--- ENTRIES SHOWN ---
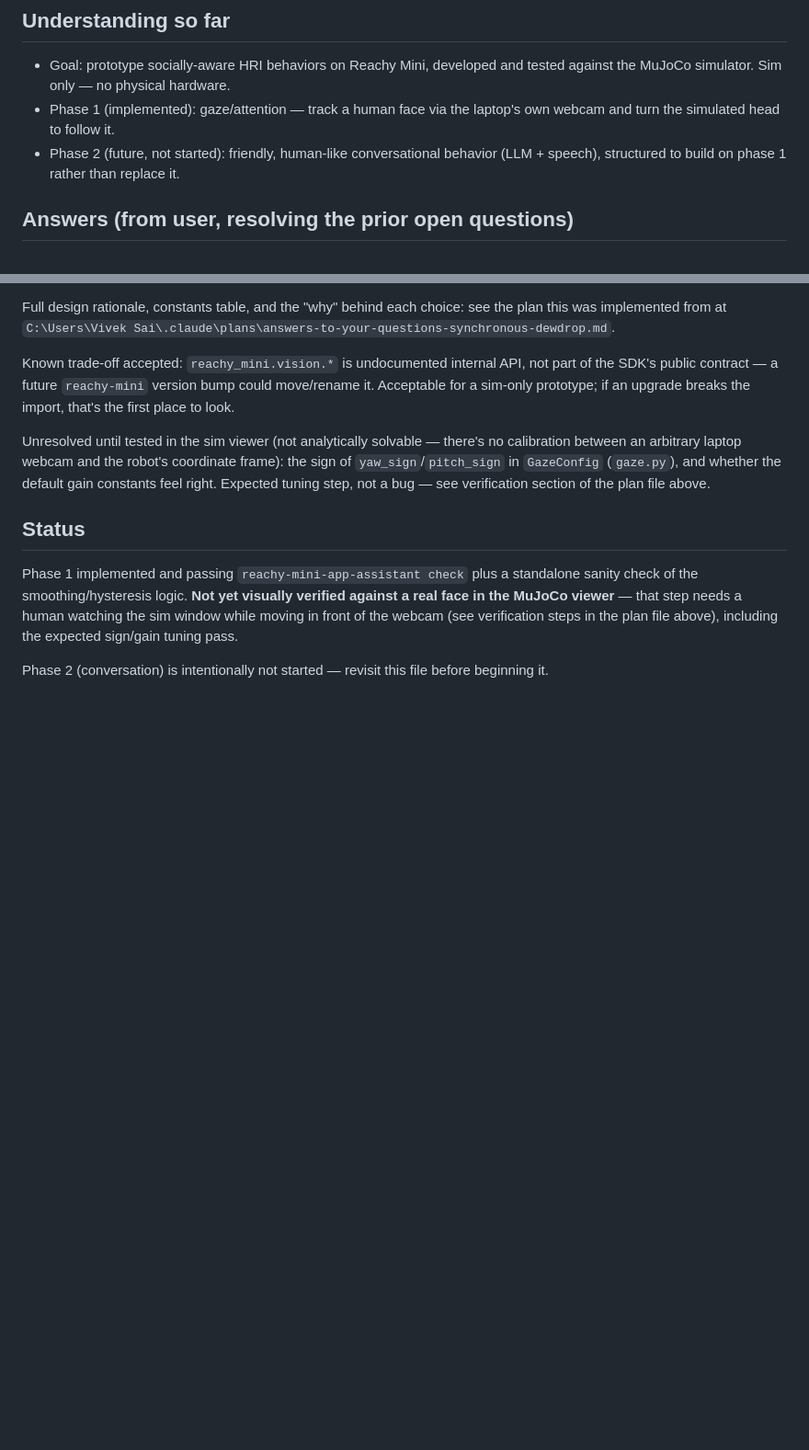
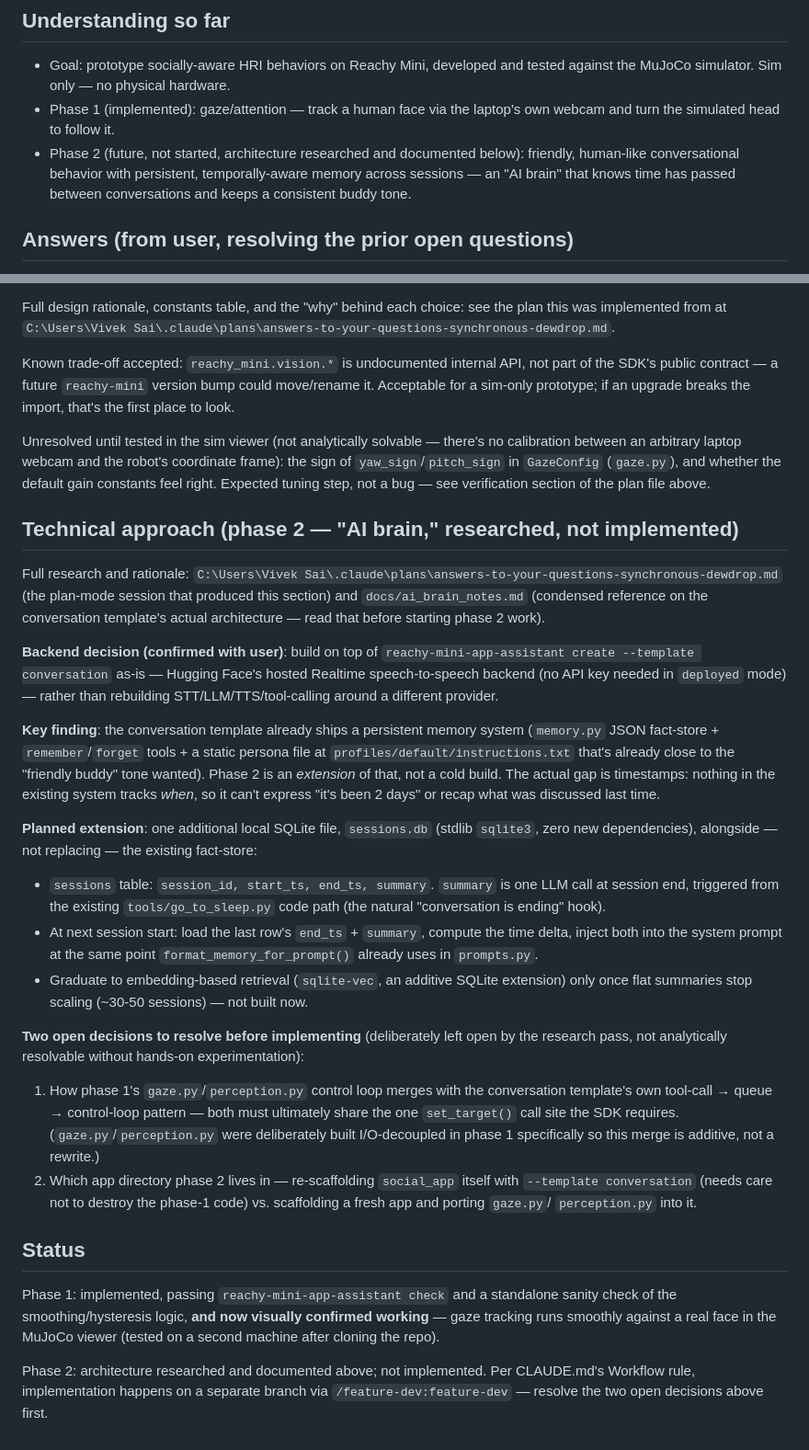
Before and after one commit to VivekSai07/social-reachy, a Markdown page: apps/social_app/plan.md, 2 parts joined by grey strips. Shown at 92% size. GitHub-like rendering; blank space fills up the shorter version.

```diff
--- a/apps/social_app/plan.md
+++ b/apps/social_app/plan.md
@@ -10,9 +10,10 @@ sign-off below.
   tested against the MuJoCo simulator. Sim only — no physical hardware.
 - Phase 1 (implemented): gaze/attention — track a human face via the
   laptop's own webcam and turn the simulated head to follow it.
-- Phase 2 (future, not started): friendly, human-like conversational
-  behavior (LLM + speech), structured to build on phase 1 rather than
-  replace it.
+- Phase 2 (future, not started, architecture researched and documented
+  below): friendly, human-like conversational behavior with persistent,
+  temporally-aware memory across sessions — an "AI brain" that knows time
+  has passed between conversations and keeps a consistent buddy tone.
 
 ## Answers (from user, resolving the prior open questions)
 
@@ -62,14 +63,64 @@ coordinate frame): the sign of `yaw_sign`/`pitch_sign` in `GazeConfig`
 (`gaze.py`), and whether the default gain constants feel right. Expected
 tuning step, not a bug — see verification section of the plan file above.
 
+## Technical approach (phase 2 — "AI brain," researched, not implemented)
+
+Full research and rationale:
+`C:\Users\Vivek Sai\.claude\plans\answers-to-your-questions-synchronous-dewdrop.md`
+(the plan-mode session that produced this section) and
+`docs/ai_brain_notes.md` (condensed reference on the conversation
+template's actual architecture — read that before starting phase 2 work).
+
+**Backend decision (confirmed with user)**: build on top of
+`reachy-mini-app-assistant create --template conversation` as-is — Hugging
+Face's hosted Realtime speech-to-speech backend (no API key needed in
+`deployed` mode) — rather than rebuilding STT/LLM/TTS/tool-calling around a
+different provider.
+
+**Key finding**: the conversation template already ships a persistent
+memory system (`memory.py` JSON fact-store + `remember`/`forget` tools +
+a static persona file at `profiles/default/instructions.txt` that's already
+close to the "friendly buddy" tone wanted). Phase 2 is an *extension* of
+that, not a cold build. The actual gap is timestamps: nothing in the
+existing system tracks *when*, so it can't express "it's been 2 days" or
+recap what was discussed last time.
+
+**Planned extension**: one additional local SQLite file, `sessions.db`
+(stdlib `sqlite3`, zero new dependencies), alongside — not replacing — the
+existing fact-store:
+- `sessions` table: `session_id, start_ts, end_ts, summary`. `summary` is
+  one LLM call at session end, triggered from the existing
+  `tools/go_to_sleep.py` code path (the natural "conversation is ending"
+  hook).
+- At next session start: load the last row's `end_ts` + `summary`, compute
+  the time delta, inject both into the system prompt at the same point
+  `format_memory_for_prompt()` already uses in `prompts.py`.
+- Graduate to embedding-based retrieval (`sqlite-vec`, an additive SQLite
+  extension) only once flat summaries stop scaling (~30-50 sessions) — not
+  built now.
+
+**Two open decisions to resolve before implementing** (deliberately left
+open by the research pass, not analytically resolvable without hands-on
+experimentation):
+1. How phase 1's `gaze.py`/`perception.py` control loop merges with the
+   conversation template's own tool-call → queue → control-loop pattern —
+   both must ultimately share the one `set_target()` call site the SDK
+   requires. (`gaze.py`/`perception.py` were deliberately built I/O-decoupled
+   in phase 1 specifically so this merge is additive, not a rewrite.)
+2. Which app directory phase 2 lives in — re-scaffolding `social_app`
+   itself with `--template conversation` (needs care not to destroy the
+   phase-1 code) vs. scaffolding a fresh app and porting `gaze.py`/
+   `perception.py` into it.
+
 ## Status
 
-Phase 1 implemented and passing `reachy-mini-app-assistant check` plus a
-standalone sanity check of the smoothing/hysteresis logic. **Not yet
-visually verified against a real face in the MuJoCo viewer** — that step
-needs a human watching the sim window while moving in front of the webcam
-(see verification steps in the plan file above), including the expected
-sign/gain tuning pass.
+Phase 1: implemented, passing `reachy-mini-app-assistant check` and a
+standalone sanity check of the smoothing/hysteresis logic, **and now
+visually confirmed working** — gaze tracking runs smoothly against a real
+face in the MuJoCo viewer (tested on a second machine after cloning the
+repo).
 
-Phase 2 (conversation) is intentionally not started — revisit this file
-before beginning it.
+Phase 2: architecture researched and documented above; not implemented.
+Per CLAUDE.md's Workflow rule, implementation happens on a separate branch
+via `/feature-dev:feature-dev` — resolve the two open decisions above
+first.
```
Also changed, not shown: CLAUDE.md (+8 -2 lines), docs/ai_brain_notes.md (added, +98 -0 lines).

--- EXERCISE OBJECTIVE ---
Copy out each line of the material in which the word "perception" turns up.

--- EXERCISE SOLUTION ---
+1. How phase 1's `gaze.py`/`perception.py` control loop merges with the
+   requires. (`gaze.py`/`perception.py` were deliberately built I/O-decoupled
+   `perception.py` into it.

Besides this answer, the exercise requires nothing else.